*WHAT THE TASK ASKS*. Please filter the data below down to the lines holding the string "González".

[Dataset entries]
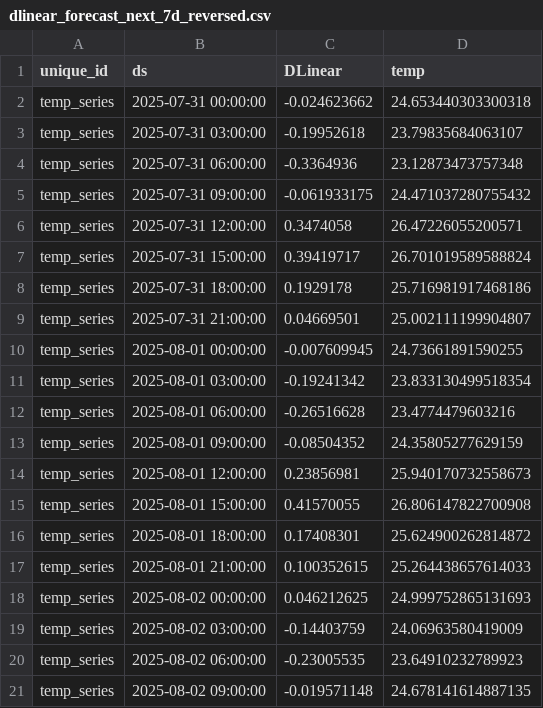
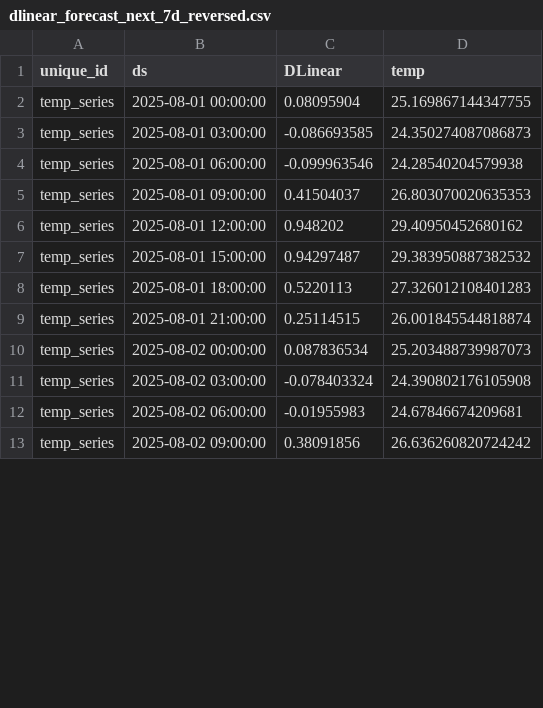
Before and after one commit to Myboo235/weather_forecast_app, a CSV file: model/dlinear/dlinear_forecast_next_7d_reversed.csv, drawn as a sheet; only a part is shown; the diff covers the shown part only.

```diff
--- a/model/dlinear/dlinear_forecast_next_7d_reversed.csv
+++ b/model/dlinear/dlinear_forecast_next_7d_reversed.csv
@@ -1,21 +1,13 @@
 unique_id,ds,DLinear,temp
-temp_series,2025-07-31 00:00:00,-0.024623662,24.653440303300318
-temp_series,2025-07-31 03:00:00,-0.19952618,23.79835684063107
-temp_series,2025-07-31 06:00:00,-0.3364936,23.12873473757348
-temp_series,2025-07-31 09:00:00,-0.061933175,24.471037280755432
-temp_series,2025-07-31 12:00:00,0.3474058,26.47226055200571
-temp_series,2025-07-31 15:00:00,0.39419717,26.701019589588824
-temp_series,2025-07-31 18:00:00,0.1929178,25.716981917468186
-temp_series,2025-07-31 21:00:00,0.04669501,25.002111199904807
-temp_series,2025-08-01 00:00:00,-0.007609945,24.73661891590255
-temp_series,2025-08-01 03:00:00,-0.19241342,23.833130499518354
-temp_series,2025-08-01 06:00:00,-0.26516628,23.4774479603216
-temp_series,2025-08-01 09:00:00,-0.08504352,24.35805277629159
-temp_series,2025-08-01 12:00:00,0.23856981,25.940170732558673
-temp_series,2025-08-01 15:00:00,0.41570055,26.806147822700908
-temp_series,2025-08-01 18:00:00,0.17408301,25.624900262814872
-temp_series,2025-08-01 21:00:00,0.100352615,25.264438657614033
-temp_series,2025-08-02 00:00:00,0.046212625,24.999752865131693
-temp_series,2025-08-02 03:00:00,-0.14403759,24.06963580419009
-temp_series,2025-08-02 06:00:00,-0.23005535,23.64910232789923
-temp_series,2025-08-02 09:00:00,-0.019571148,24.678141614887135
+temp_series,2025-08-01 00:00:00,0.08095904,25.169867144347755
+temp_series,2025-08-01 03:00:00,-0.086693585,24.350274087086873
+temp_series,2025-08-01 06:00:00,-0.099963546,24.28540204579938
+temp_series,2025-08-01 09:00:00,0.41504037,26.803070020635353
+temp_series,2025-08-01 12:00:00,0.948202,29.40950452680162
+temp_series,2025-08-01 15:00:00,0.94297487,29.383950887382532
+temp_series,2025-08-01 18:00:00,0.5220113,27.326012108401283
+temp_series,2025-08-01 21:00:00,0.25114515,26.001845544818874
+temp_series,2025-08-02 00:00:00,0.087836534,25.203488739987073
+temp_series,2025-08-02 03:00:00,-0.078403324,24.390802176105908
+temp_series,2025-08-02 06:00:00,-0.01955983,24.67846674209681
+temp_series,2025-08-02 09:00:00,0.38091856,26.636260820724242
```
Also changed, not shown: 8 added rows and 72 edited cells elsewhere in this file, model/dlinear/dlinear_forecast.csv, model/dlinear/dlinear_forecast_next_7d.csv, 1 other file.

==

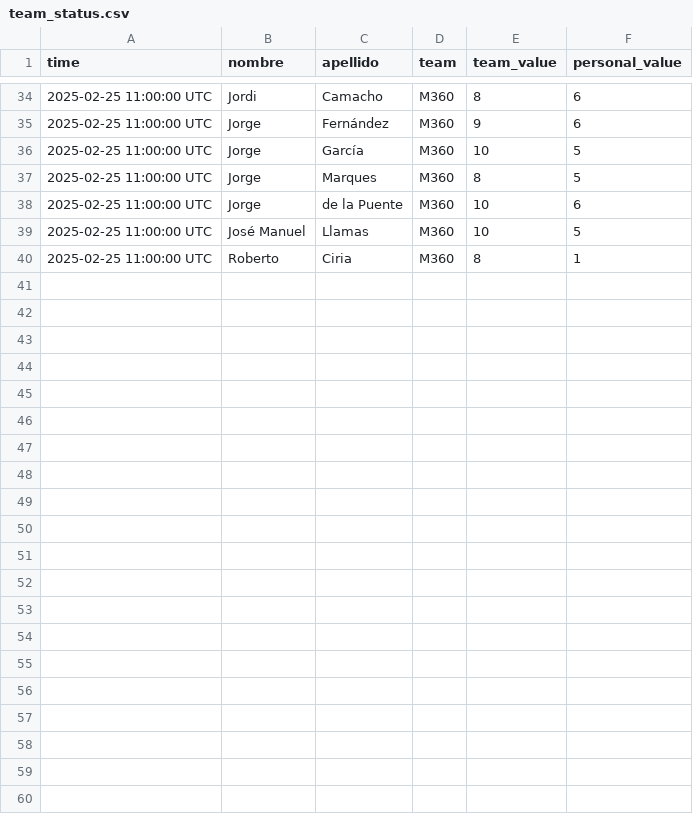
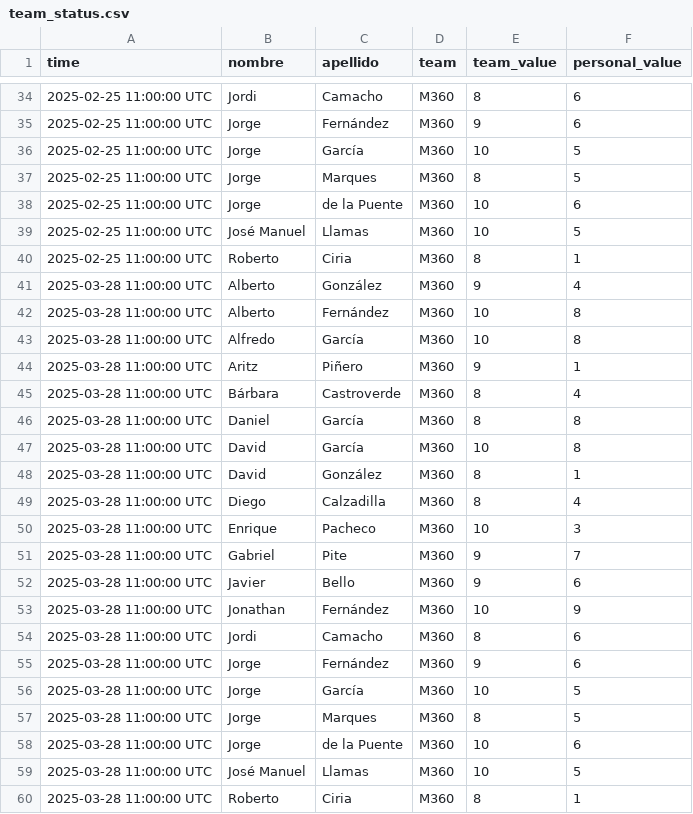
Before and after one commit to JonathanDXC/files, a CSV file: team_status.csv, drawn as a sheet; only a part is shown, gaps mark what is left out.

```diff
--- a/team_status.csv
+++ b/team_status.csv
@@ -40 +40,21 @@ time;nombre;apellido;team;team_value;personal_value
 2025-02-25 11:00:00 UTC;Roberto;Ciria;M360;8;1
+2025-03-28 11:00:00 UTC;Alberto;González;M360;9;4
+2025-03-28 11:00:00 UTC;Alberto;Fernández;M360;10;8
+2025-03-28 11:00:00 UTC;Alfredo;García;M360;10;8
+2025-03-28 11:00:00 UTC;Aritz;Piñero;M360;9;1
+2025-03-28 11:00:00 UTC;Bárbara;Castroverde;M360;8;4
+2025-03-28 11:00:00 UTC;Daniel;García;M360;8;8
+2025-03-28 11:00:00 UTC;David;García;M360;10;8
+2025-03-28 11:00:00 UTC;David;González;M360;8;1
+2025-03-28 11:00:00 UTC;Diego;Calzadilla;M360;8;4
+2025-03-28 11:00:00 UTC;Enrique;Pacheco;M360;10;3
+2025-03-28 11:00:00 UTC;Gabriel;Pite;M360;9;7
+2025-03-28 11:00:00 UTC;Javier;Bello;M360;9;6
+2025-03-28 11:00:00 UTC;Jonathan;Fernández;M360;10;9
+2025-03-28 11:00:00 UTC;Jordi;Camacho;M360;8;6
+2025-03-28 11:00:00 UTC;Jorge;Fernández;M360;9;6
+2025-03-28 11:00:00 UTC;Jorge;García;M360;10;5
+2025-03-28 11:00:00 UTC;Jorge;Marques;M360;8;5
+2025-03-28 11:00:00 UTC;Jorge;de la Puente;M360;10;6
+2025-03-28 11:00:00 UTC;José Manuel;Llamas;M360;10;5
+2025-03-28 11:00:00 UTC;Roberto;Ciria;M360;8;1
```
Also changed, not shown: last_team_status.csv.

*EXPECTED OUTPUT*.
+2025-03-28 11:00:00 UTC;Alberto;González;M360;9;4
+2025-03-28 11:00:00 UTC;David;González;M360;8;1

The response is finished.